* [Problem]: The answer must be every line below that contains the string "shorter".

* [Items from a dataset]:
————

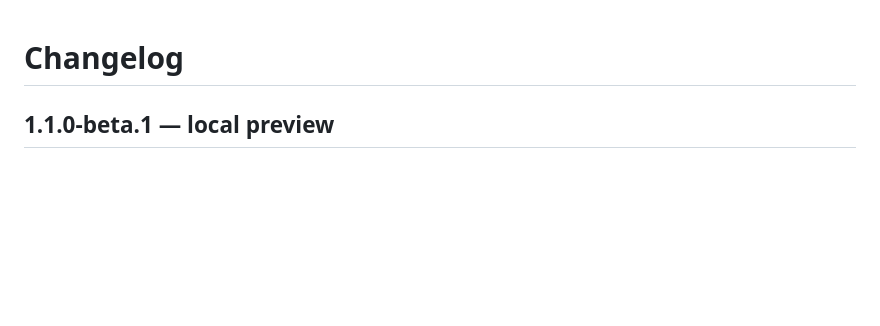
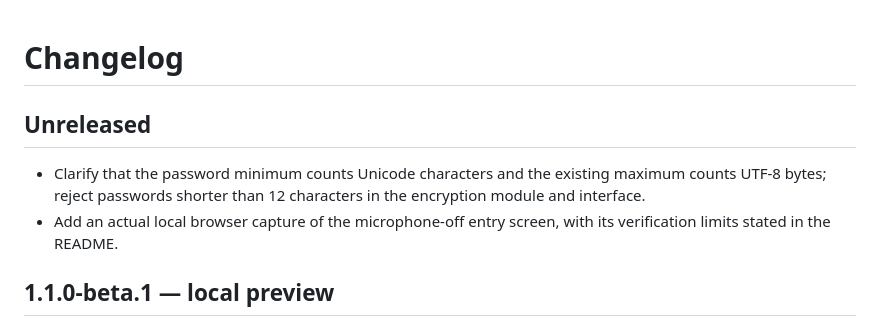
Before and after one commit to furkiak/secure-p2p-voice, a Markdown page: CHANGELOG.md, the part around the change. Drawn GitHub-style; blank space fills up the shorter version.

```diff
--- a/CHANGELOG.md
+++ b/CHANGELOG.md
@@ -1,4 +1,9 @@
 # Changelog
+
+## Unreleased
+
+- Clarify that the password minimum counts Unicode characters and the existing maximum counts UTF-8 bytes; reject passwords shorter than 12 characters in the encryption module and interface.
+- Add an actual local browser capture of the microphone-off entry screen, with its verification limits stated in the README.
 
 ## 1.1.0-beta.1 — local preview
 
```
Also changed, not shown: README.md (+6 -4 lines), docs/images/landing-mic-off-2026-09-28.jpg (added), 3 other files.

————

* [Solution]:
Before and after one commit to furkiak/secure-p2p-voice, a Markdown page: CHANGELOG.md, the part around the change. Drawn GitHub-style; blank space fills up the shorter version.
+- Clarify that the password minimum counts Unicode characters and the existing maximum counts UTF-8 bytes; reject passwords shorter than 12 characters in the encryption module and interface.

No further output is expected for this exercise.